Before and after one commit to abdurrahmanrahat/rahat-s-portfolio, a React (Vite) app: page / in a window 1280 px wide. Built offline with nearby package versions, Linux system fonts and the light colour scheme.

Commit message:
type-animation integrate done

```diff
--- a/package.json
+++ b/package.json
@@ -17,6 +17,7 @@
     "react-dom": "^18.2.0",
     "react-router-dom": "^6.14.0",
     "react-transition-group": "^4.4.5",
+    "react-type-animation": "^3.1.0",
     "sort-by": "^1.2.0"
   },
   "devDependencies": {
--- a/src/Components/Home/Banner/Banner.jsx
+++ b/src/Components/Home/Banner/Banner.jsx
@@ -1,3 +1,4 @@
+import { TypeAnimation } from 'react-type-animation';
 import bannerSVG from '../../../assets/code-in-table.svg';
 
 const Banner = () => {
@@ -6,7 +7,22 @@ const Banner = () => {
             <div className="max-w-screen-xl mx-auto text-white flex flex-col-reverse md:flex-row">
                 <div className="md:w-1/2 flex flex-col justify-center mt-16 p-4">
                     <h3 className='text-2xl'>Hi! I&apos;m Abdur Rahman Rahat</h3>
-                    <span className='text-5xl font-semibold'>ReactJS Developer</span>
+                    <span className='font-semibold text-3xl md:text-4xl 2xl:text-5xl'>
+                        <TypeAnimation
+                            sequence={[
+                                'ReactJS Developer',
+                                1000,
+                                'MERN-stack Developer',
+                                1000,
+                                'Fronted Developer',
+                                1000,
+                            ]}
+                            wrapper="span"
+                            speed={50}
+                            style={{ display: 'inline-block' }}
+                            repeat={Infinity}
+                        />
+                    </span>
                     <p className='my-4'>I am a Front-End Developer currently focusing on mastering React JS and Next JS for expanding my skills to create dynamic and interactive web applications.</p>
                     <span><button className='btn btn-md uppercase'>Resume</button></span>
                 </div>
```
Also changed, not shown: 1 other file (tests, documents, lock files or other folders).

**Task description**:
Pick out the lines above containing the word "package", then copy them.

**Solution to this problem**:
Before and after one commit to abdurrahmanrahat/rahat-s-portfolio, a React (Vite) app: page / in a window 1280 px wide. Built offline with nearby package versions, Linux system fonts and the light colour scheme.
--- a/package.json
+++ b/package.json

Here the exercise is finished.